MOIRA Council has appointed the same probity auditor which uncovered a $17 million black hole in the late 1990s to apply the blowtorch to its operations again.
Albury-based Rob Salisbury & Associates will conduct the independent probe after being selected from three other options by the council at a confidential meeting last week.
The audit will focus on the “fiscal and operational aspects” of the council, with its findings and recommendations due to be tabled on April 30.
Three years after the creation of the council in 1994 following the merger of Cobram, Numurkah, Nathalia and parts of the Yarrawonga and Tungamah councils, it was found to be shackled by massive debt.
The appointment of the latest probity audit came at the height of a turbulent period late last year which included the axing of chief executive officer Gary Arnold and the departure of other senior staff members, Paul Squires and Adrian Pawar.
Initial rumblings became evident when a proposed 6 per cent rate rise was overturned by a new-look council, which also exercised the option of advertising Mr Arnold’s position.
Moira Mayor Peter Mansfield said the probity auditor’s findings and recommendations should coincide with a replacement chief executive officer in place.
“The council has four new councillors and two others who weren’t elected at the previous elections,” he said.
“They just want a full report by a probity auditor to see how we are travelling.
“It will be a broad range of areas where the probity auditor will investigate to see where improvements can be made.
“The new CEO will be able to act on the recommendations if he or she so wishes.”
Mr Pawar had proposed tough measures, including job and spending cuts, in his role of chief financial officer before quitting after only six months.

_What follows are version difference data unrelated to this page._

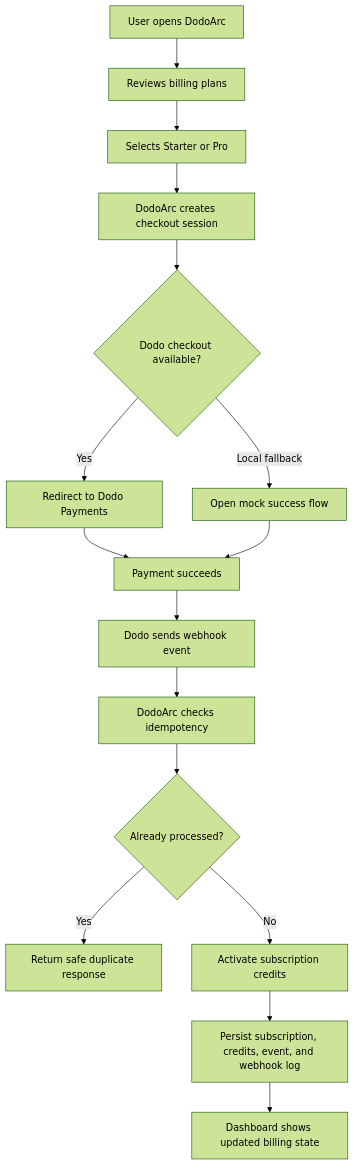
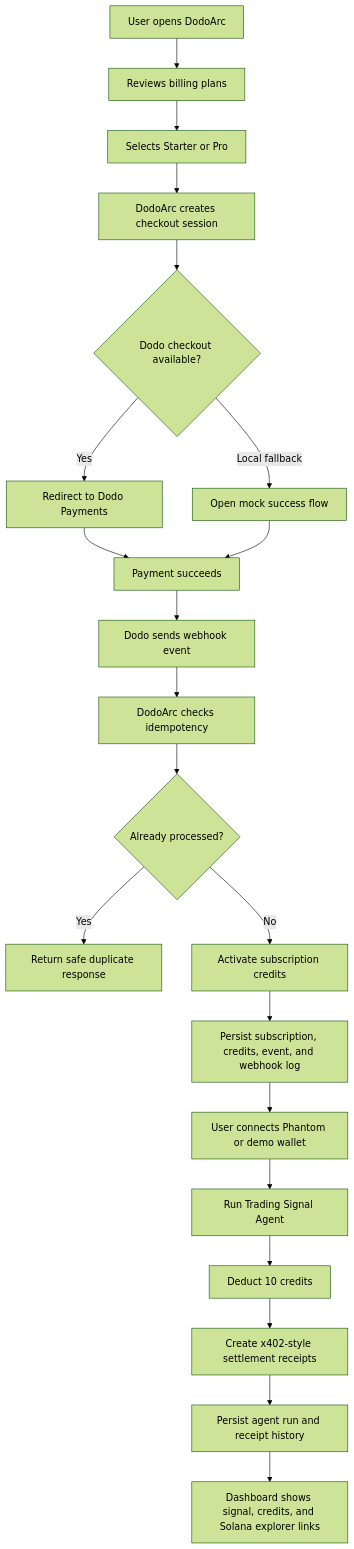
The second of 4 diagrams in README.md (ShivamSoni20/DodoArc), drawn with Mermaid (forest theme) before and after one commit. The commit also changed other lines of this file and 16 other files, not shown here.

````diff
--- a/README.md
+++ b/README.md
@@ -91,18 +124,23 @@
 ```mermaid
 flowchart TD
     A["User opens DodoArc"] --> B["Reviews billing plans"]
     B --> C["Selects Starter or Pro"]
     C --> D["DodoArc creates checkout session"]
     D --> E{"Dodo checkout available?"}
     E -->|Yes| F["Redirect to Dodo Payments"]
     E -->|Local fallback| G["Open mock success flow"]
     F --> H["Payment succeeds"]
     G --> H
     H --> I["Dodo sends webhook event"]
     I --> J["DodoArc checks idempotency"]
     J --> K{"Already processed?"}
     K -->|Yes| L["Return safe duplicate response"]
     K -->|No| M["Activate subscription credits"]
     M --> N["Persist subscription, credits, event, and webhook log"]
-    N --> O["Dashboard shows updated billing state"]
+    N --> O["User connects Phantom or demo wallet"]
+    O --> P["Run Trading Signal Agent"]
+    P --> Q["Deduct 10 credits"]
+    Q --> R["Create x402-style settlement receipts"]
+    R --> S["Persist agent run and receipt history"]
+    S --> T["Dashboard shows signal, credits, and Solana explorer links"]
 ```
````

Peter Bertolis is acting Moira chief executive.
Cr Mansfield said the probity audit outcomes would be a defining moment for the council.
“As councillors we want to get a better handle on how things are running and should be running,” he said.
“Some councillors have different concerns about different aspects of the operation.
“We wouldn’t be doing it if we didn’t think it would be of benefit to the shire.”
Moira has allocated $60,000 for the audit.